THE TASK: Retype the entries below word for word, leaving out every picture.

(Screenshot and code edit data)
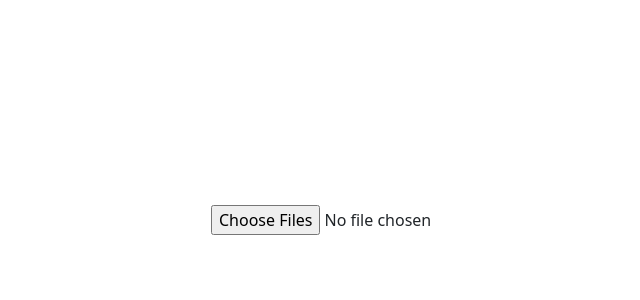
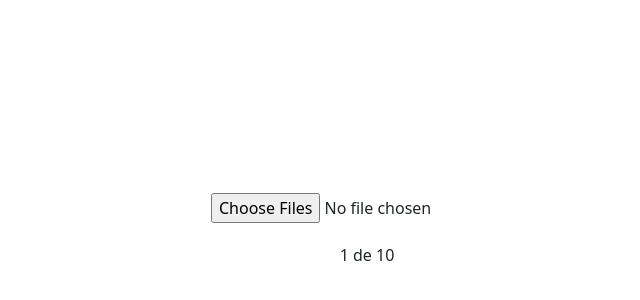
Before and after one commit to inovaprog/compressor, a Next.js app: page / in a window 1280 px wide. Shown: the part 180-480 px from the top of the page, without its empty margins (273-913 px from the left). Built offline with nearby package versions, Linux system fonts and the light colour scheme.

Commit message:
contador

```diff
--- a/pages/index.js
+++ b/pages/index.js
@@ -10,6 +10,7 @@ import ClipLoader from "react-spinners/ClipLoader";
 export default function Home() {
   const [images, setImage] = useState(null)
   const [visibility, setVisibility] = useState("none")
+  const [contador, setContador] = useState("block")
   const [loading, setLoading] = useState(false)
   const [files, setFiles] = useState(null)
 
@@ -17,10 +18,12 @@ export default function Home() {
     if (l) {
       setLoading(false)
       setVisibility("block")
+      setContador("none")
     }
     else {
       setLoading(true)
       setVisibility("none")
+      setContador("block")
     }
   }
 
@@ -91,6 +94,7 @@ export default function Home() {
       <Form >
         <Form.File onChange={upFoto} style={{ width: "100%", margin: 20 }} id="file" name="file" multiple />
       </Form>
+      <Row><div style={{ display: contador }}>1 de 10</div></Row>
       <ClipLoader loading={loading} size={15} ></ClipLoader>
       <Row>
         <Col><Button style={{ display: visibility }} variant="outline-dark" onClick={downloadAll}>  Download</Button></Col>
```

ANSWER TO THIS EXERCISE:
Before and after one commit to inovaprog/compressor, a Next.js app: page / in a window 1280 px wide. Shown: the part 180-480 px from the top of the page, without its empty margins (273-913 px from the left). Built offline with nearby package versions, Linux system fonts and the light colour scheme.

Commit message:
contador

```diff
--- a/pages/index.js
+++ b/pages/index.js
@@ -10,6 +10,7 @@ import ClipLoader from "react-spinners/ClipLoader";
 export default function Home() {
   const [images, setImage] = useState(null)
   const [visibility, setVisibility] = useState("none")
+  const [contador, setContador] = useState("block")
   const [loading, setLoading] = useState(false)
   const [files, setFiles] = useState(null)
 
@@ -17,10 +18,12 @@ export default function Home() {
     if (l) {
       setLoading(false)
       setVisibility("block")
+      setContador("none")
     }
     else {
       setLoading(true)
       setVisibility("none")
+      setContador("block")
     }
   }
 
@@ -91,6 +94,7 @@ export default function Home() {
       <Form >
         <Form.File onChange={upFoto} style={{ width: "100%", margin: 20 }} id="file" name="file" multiple />
       </Form>
+      <Row><div style={{ display: contador }}>1 de 10</div></Row>
       <ClipLoader loading={loading} size={15} ></ClipLoader>
       <Row>
         <Col><Button style={{ display: visibility }} variant="outline-dark" onClick={downloadAll}>  Download</Button></Col>
```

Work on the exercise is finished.